I mean really, it’s no secret that Hollywood is one big boys club, where a filmmakers name and connections carry more weight than the actual product. It’s a fact that women and people of color will always have to try that much harder to get anywhere in the film industry. It comes as no surprise that Selma director Ava DuVernay knew she wouldn’t be nominated for an Academy Award for Best Director. In a piece featured in Entertainment Weekly, DuVernay says,
“It would be lovely,” she told EW over lunch in L.A. on Dec. 18. “When it happens to whomever it happens to, it will certainly have meaning.” But it would not be her. “This is not me being humble, either,” she said. “It’s math.”

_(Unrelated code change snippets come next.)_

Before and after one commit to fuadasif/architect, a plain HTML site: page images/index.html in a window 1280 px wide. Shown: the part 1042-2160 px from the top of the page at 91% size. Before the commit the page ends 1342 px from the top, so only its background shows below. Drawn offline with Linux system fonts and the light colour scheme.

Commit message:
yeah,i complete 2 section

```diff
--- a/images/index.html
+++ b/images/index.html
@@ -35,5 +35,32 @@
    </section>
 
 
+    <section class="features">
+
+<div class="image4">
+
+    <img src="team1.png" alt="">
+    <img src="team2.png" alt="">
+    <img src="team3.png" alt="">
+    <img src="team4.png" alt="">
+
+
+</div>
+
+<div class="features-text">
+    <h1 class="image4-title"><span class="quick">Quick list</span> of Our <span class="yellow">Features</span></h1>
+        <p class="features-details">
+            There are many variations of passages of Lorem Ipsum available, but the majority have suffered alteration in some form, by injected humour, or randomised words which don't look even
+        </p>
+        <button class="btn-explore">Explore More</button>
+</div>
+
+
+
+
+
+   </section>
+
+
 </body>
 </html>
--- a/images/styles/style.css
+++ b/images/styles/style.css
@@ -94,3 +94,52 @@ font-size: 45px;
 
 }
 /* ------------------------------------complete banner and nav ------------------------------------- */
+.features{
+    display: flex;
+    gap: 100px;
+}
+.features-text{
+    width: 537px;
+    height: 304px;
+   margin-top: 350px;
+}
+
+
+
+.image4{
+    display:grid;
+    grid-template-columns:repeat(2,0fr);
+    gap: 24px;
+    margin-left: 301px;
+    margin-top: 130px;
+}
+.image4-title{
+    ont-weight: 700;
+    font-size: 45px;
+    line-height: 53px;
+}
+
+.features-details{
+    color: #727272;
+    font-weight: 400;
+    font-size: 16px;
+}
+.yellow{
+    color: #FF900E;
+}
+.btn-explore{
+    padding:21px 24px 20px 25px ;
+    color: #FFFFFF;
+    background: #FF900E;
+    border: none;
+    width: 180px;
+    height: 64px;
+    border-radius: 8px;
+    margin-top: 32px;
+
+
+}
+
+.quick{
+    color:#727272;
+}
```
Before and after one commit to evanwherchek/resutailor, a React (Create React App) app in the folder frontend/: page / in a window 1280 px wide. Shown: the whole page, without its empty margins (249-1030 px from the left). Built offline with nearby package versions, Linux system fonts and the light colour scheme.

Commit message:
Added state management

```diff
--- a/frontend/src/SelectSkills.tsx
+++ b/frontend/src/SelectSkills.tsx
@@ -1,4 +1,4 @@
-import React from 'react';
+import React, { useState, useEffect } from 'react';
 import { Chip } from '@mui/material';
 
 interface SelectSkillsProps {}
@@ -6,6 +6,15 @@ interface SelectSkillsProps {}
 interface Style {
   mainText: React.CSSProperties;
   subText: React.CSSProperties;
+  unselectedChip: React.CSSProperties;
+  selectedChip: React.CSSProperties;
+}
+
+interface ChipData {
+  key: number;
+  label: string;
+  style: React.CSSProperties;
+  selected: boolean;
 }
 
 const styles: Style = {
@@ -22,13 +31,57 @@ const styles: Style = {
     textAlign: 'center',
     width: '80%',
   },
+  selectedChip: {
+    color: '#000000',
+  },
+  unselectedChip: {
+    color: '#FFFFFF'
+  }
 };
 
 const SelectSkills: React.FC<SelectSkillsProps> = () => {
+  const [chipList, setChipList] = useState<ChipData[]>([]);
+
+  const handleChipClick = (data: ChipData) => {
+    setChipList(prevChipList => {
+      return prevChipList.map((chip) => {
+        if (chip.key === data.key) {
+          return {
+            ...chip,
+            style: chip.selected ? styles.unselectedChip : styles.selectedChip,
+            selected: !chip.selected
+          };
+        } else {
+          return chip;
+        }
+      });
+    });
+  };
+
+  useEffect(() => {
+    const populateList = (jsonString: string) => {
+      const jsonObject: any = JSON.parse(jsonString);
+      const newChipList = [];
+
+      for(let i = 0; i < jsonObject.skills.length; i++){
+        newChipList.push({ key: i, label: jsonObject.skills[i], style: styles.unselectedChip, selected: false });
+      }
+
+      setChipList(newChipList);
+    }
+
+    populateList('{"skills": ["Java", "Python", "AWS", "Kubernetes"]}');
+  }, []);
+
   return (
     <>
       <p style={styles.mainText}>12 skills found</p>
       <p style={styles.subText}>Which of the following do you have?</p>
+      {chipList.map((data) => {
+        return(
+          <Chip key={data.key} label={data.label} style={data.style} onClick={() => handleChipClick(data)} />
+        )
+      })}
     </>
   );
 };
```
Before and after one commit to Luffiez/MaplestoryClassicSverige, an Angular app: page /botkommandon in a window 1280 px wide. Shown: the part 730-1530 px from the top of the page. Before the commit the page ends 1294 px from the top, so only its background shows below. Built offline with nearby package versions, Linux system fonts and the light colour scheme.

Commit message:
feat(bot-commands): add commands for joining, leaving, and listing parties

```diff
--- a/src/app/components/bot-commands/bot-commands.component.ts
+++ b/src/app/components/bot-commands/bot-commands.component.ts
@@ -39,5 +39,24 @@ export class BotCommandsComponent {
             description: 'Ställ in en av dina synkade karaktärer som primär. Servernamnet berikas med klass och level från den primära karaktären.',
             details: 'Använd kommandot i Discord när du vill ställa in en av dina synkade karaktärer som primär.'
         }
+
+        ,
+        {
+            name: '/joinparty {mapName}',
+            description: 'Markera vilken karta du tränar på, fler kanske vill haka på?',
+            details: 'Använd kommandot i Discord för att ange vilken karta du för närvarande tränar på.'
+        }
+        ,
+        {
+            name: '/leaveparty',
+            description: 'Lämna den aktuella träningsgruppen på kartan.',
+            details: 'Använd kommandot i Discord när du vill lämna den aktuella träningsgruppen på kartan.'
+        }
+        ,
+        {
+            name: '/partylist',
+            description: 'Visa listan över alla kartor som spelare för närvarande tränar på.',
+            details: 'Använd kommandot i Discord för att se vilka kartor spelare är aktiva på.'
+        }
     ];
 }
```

The Academy of Motion Picture Arts and Sciences include over 6,000 active members who vote every season. Of those 6,000 members, voting occurs according to a member’s specific professions, actors nominate other actors and cinematographers nominate fellow cinematographers for an example. DuVernay says, “I know not one person in my branch,” the directors branch. A branch of the academy which is typically white and male. Think about it like this: You’re the new kid at school gearing up for a game of kickball. Gym teacher picks captains, and the captains are to pick their own teams. For the most part instead of choosing based on talent and athleticism, they choose familiar faces, leaving the new kid to be picked last.
Selma appears right on the heels of the events in Ferguson, Mo., and a New York officer not being charged with the death of Eric Garner by illegal chokehold. Not surprisingly, journalists bloggers and newspapers nation wide drew comparisons between the film and current events. In the article by Entertainment Weekly, a member of the academy (who wished to remain anonymous) reacted defensively and said,
“It’s almost like because she is African-American, we should have made her one of the nominees. I think that’s racist. Look at what we did last year with 12 Years.”
Mmkay. Sounds like the Academy can only vote for one “black film” every couple of years. Granted, there were many well done films made by great directors in the past year that weren’t nominated, David Fincher’s Gone Girl and Christopher Nolan’s Interstellar were two that really stuck out. Either way Hollywood is all politics; the snub didn’t surprise DuVernay, and doesn’t surprise us. But if she’s the filmmaker we all know she is, she’ll come back harder next time. Though she won’t be the first black female director to win an Academy Award, she came close, and perhaps paved the way for those who follow.